● **The records**
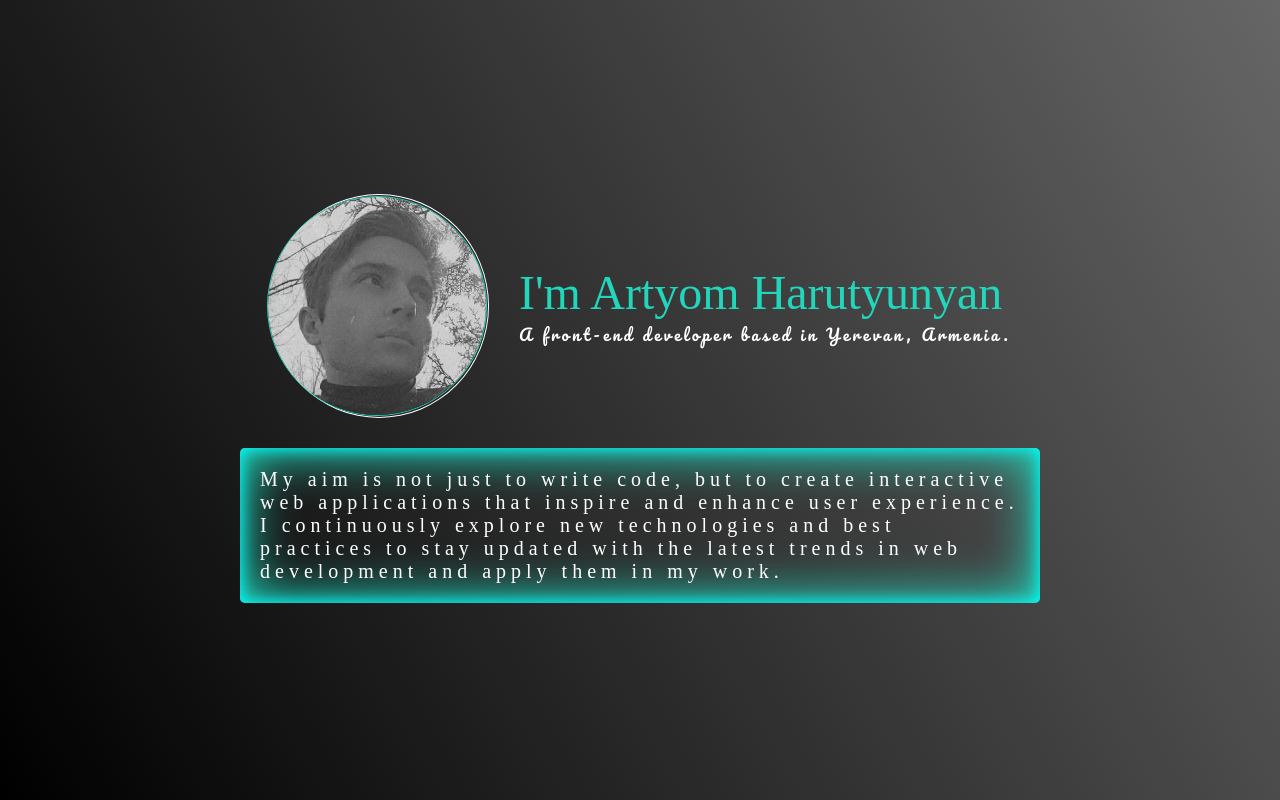
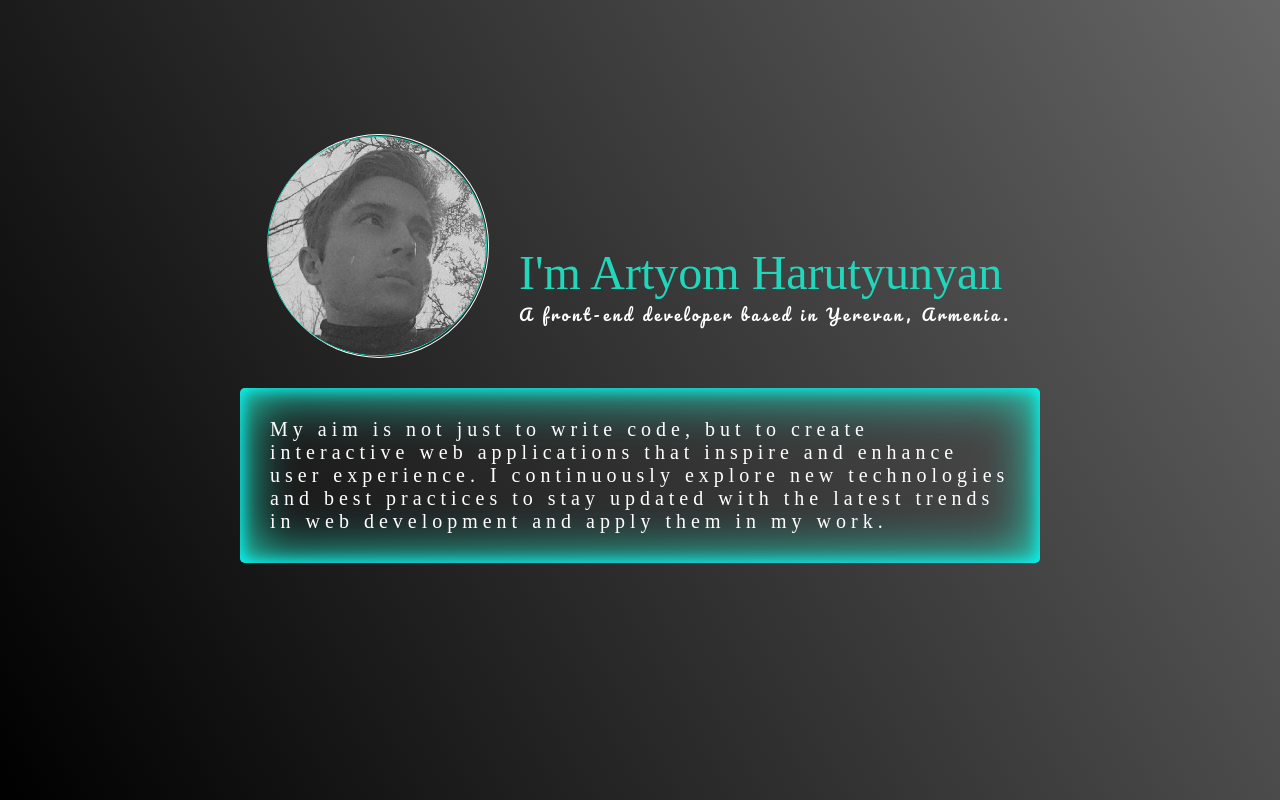
Before and after one commit to kazrias/porfolio, a React (Vite) app: page / in a window 1280 px wide. Built offline with nearby package versions, Linux system fonts and the light colour scheme.

Commit message:
Several design fixes

```diff
--- a/src/App.scss
+++ b/src/App.scss
@@ -34,19 +34,31 @@ body {
   flex-direction: column;
   height: 100vh;
   position: relative;
+  overflow: hidden;
+
+  &--main {
+    margin-top: -250px;
+  }
 
   &--welcome {
-    margin-top: -150px;
-    font-size: 128px;
+    user-select: none;
+    -moz-user-select: none;
+    /* Firefox */
+    -ms-user-select: none;
+    /* Internet Explorer/Edge */
+    -webkit-user-select: none;
+    /* Chrome/Safari/Opera */
+    font-size: 172px;
+    letter-spacing: 2rem;
     opacity: 0;
     animation: welcome 2.5s linear forwards;
     height: 147px;
-
+    text-shadow: 0 0 0px white;
   }
 
   &--welcome.inactive {
     opacity: 1;
-    animation: welcomeBack 2.5s forwards;
+    animation: welcomeBack 2.8s forwards;
   }
 
   &--img {
@@ -105,7 +117,7 @@ body {
 
   &--aim {
     // border: 1px solid $--light-blue;
-    padding: 20px;
+    padding: 30px;
     // margin-left: -36px;
     max-width: 800px;
     // font-family: sans-serif;
@@ -139,6 +151,13 @@ body {
 
 @keyframes welcomeBack {
   100% {
+    text-shadow: 0 0 30px white;
     opacity: 0;
+    scale: 30;
   }
 }
+
+.wrapper {
+  margin-bottom: 30px;
+  align-self: flex-end;
+}
```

● **Exercise details**
Without altering a word, return all of the records above and leave out their pictures.

● **Task result**
Before and after one commit to kazrias/porfolio, a React (Vite) app: page / in a window 1280 px wide. Built offline with nearby package versions, Linux system fonts and the light colour scheme.

Commit message:
Several design fixes

```diff
--- a/src/App.scss
+++ b/src/App.scss
@@ -34,19 +34,31 @@ body {
   flex-direction: column;
   height: 100vh;
   position: relative;
+  overflow: hidden;
+
+  &--main {
+    margin-top: -250px;
+  }
 
   &--welcome {
-    margin-top: -150px;
-    font-size: 128px;
+    user-select: none;
+    -moz-user-select: none;
+    /* Firefox */
+    -ms-user-select: none;
+    /* Internet Explorer/Edge */
+    -webkit-user-select: none;
+    /* Chrome/Safari/Opera */
+    font-size: 172px;
+    letter-spacing: 2rem;
     opacity: 0;
     animation: welcome 2.5s linear forwards;
     height: 147px;
-
+    text-shadow: 0 0 0px white;
   }
 
   &--welcome.inactive {
     opacity: 1;
-    animation: welcomeBack 2.5s forwards;
+    animation: welcomeBack 2.8s forwards;
   }
 
   &--img {
@@ -105,7 +117,7 @@ body {
 
   &--aim {
     // border: 1px solid $--light-blue;
-    padding: 20px;
+    padding: 30px;
     // margin-left: -36px;
     max-width: 800px;
     // font-family: sans-serif;
@@ -139,6 +151,13 @@ body {
 
 @keyframes welcomeBack {
   100% {
+    text-shadow: 0 0 30px white;
     opacity: 0;
+    scale: 30;
   }
 }
+
+.wrapper {
+  margin-bottom: 30px;
+  align-self: flex-end;
+}
```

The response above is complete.